The bottom line is that you have to change some real things. You can’t just give a slight nudge and hope it works out for the best.
The whole section on trade has a very different tone from the section on immigration. Why do we need to compensate the “losers” in one case but not the other? I’ve seen some economists critique that distinction in the book.
The only reason it might be jarring for people is that we come down with the economic consensus that migration is nothing to be scared about, and with the popular consensus that not that trade is bad, but that the cost of trade is something we need to take into account.
I have been a bit lost in seeing how these contradict. They follow from a very similar logic: People are sticky and they are not really competing in a unified labor market. These two facts will explain both why migration is much less costly than you think and why trade is much more costly.

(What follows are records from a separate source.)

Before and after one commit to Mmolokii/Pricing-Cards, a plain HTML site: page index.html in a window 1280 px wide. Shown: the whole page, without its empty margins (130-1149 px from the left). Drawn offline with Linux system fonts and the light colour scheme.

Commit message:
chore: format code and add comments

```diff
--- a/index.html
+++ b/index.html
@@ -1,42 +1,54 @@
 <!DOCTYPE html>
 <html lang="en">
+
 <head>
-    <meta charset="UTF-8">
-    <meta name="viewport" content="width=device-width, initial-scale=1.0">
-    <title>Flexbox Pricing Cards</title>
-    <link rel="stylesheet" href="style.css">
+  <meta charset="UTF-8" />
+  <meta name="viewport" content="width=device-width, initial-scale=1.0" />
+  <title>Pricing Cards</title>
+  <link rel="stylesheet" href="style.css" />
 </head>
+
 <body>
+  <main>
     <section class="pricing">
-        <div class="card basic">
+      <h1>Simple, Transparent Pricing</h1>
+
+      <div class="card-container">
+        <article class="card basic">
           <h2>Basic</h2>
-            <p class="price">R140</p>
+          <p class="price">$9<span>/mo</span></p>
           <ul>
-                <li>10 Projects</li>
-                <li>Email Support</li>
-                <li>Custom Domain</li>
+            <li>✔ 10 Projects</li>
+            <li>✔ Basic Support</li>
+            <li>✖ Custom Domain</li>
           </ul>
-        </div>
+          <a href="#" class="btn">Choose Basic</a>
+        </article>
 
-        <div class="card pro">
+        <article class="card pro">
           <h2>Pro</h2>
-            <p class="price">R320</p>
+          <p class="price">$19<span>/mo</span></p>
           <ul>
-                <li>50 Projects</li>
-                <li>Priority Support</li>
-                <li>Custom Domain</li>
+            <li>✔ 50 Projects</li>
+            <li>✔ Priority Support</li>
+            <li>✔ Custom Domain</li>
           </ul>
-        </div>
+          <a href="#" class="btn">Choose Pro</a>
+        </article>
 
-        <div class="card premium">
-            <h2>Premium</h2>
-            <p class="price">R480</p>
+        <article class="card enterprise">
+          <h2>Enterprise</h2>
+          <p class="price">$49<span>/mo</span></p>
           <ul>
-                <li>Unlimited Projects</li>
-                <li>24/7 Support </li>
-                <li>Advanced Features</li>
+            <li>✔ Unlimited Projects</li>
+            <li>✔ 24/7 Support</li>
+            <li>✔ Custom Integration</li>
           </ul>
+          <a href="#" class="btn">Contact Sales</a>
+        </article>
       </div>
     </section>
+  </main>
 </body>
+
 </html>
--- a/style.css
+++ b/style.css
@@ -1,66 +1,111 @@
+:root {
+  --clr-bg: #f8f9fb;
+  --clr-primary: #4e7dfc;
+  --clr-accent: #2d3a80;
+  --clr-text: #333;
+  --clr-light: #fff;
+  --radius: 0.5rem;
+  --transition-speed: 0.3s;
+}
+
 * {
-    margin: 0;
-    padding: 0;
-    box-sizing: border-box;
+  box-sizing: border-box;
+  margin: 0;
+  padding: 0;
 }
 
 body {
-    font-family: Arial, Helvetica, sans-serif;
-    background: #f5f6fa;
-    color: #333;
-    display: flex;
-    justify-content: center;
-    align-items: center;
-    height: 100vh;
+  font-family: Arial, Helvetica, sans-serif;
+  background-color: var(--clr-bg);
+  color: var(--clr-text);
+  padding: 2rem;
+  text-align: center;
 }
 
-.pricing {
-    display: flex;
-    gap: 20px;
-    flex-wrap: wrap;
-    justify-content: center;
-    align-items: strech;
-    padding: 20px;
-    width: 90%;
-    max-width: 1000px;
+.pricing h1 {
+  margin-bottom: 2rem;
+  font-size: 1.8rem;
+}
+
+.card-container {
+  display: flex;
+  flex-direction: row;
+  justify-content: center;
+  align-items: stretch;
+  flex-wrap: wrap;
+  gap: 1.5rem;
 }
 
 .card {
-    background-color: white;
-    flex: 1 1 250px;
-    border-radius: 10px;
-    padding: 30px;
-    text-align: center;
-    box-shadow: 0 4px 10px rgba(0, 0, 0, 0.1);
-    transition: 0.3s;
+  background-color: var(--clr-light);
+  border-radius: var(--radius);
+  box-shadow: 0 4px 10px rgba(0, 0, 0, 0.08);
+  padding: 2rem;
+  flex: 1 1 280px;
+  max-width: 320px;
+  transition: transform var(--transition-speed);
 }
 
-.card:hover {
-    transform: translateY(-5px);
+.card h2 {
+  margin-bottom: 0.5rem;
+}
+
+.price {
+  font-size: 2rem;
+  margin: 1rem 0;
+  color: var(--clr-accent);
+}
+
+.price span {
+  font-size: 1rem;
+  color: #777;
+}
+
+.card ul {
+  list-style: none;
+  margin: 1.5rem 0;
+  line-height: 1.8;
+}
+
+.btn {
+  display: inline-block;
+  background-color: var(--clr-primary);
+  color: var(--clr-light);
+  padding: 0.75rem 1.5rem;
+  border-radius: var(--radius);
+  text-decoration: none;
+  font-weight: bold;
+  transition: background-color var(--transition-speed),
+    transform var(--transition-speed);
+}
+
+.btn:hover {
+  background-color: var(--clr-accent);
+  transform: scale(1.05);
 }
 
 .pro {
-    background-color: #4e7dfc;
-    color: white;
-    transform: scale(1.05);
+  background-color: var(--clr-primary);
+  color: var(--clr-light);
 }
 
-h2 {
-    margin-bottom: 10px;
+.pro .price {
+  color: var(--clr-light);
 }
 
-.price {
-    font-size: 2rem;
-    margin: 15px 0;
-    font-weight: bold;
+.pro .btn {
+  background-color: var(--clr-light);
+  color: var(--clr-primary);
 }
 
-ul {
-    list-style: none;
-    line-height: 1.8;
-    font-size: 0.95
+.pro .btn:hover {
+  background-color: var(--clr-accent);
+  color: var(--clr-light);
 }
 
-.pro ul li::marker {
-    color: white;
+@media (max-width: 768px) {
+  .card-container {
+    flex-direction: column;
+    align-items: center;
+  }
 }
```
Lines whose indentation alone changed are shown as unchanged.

More specifically, if you have a factory move to China, in many of these places [where a factory leaves], there’s nothing left. Everything was feeding off [the factory].
But migrants who come and settle [somewhere] are both supply and demand. They increase economic activity precisely because they come and spend the money. Other than because economists for some reason have strong views on trade, there’s no particular reason for [immigration and trade] to be equated. They’re different shocks.
And by the way, we’re not anti-trade. We’re saying if there is a shock — trade being a big example of one because it creates a clustered shock — it’s going to create individual suffering for individual people and community suffering for individual communities, as opposed to diffused costs and benefits that our trade models have in mind.
That applies to other forms of shocks as well. If someone loses their job due to automation, the same thing happens. It’s going to be hard for them to move to another job. If someone loses their job because regulation makes [mining] coal difficult, that same logic applies.
But in the case of trade, I think the economists’ model and to some extent the way it’s applied to policymaking compares the aggregate benefits to the aggregate cost, which makes no sense. The benefits are diffuse, everyone gets slightly cheaper goods. But the costs are very highly concentrated.
You write a bit about how this research applies to the rise of nativist movements. I’m curious how you went about that analysis. This is something that political scientists have been very interested in, and it’s incredibly heated in political science the degree to which you credit economic factors versus personal prejudices.
We very much credit political scientists for emphasizing that a naive economic interpretation is often the wrong one. It’s not the fact that [a person going through these economic shocks is] just resenting some income loss. It’s also the fact that [they] constructed [their] identity, in a world of inequality, by feeling superior to some other group.
It’s not straightforward economics that’s going to give us an understanding of what’s going on. It’s something that political scientists and sociologists have talked more deeply about in some cases, particularly in the context of the US and Europe. We are quite influenced by them.
The key is when you realize that preferences are not immutable and that people are not universalist or communitarian by essence, the dichotomy between “it’s all politics, stupid” and “it’s all economics, stupid” vanishes a little bit. The two intertwine much more closely.
Sign up for the Future Perfect newsletter. Twice a week, you’ll get a roundup of ideas and solutions for tackling our biggest challenges: improving public health, decreasing human and animal suffering, easing catastrophic risks, and — to put it simply — getting better at doing good.
Author: Dylan Matthews